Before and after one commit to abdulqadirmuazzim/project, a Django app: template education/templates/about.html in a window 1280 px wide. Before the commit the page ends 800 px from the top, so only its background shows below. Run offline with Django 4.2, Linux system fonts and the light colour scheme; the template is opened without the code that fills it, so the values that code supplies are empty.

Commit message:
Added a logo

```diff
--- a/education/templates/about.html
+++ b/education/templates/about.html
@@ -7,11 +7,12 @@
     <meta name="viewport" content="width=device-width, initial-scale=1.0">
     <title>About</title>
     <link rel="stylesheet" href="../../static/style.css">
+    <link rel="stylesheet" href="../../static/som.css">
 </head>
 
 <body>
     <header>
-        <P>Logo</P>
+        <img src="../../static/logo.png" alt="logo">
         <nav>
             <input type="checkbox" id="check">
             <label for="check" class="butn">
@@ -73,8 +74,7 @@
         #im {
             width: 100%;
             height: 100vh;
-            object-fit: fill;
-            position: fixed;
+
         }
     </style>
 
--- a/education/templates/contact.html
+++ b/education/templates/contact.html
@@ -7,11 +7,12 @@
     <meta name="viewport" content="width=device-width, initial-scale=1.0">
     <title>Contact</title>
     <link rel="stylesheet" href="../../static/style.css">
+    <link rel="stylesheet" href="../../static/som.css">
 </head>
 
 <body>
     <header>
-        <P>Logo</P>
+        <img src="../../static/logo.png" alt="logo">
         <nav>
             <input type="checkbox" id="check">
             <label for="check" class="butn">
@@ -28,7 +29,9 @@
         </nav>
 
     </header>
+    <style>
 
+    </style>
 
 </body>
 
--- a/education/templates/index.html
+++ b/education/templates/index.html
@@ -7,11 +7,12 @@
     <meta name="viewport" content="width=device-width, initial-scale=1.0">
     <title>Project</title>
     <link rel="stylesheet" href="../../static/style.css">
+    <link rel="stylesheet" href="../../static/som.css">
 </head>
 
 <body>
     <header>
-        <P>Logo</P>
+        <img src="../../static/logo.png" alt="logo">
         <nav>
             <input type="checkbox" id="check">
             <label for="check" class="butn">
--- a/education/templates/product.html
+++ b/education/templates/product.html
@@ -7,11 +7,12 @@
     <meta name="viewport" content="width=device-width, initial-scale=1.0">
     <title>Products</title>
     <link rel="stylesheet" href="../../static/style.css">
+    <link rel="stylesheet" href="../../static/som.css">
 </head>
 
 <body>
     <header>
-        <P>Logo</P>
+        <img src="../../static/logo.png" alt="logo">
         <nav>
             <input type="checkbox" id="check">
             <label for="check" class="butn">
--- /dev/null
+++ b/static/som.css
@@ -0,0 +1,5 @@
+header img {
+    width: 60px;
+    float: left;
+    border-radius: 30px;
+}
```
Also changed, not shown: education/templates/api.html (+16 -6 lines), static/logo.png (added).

----------------

Instructions for the task:
The answer should consist of every line from the listing above that includes the word "title".

Answer to this exercise:
     <title>About</title>
     <title>Contact</title>
     <title>Project</title>
     <title>Products</title>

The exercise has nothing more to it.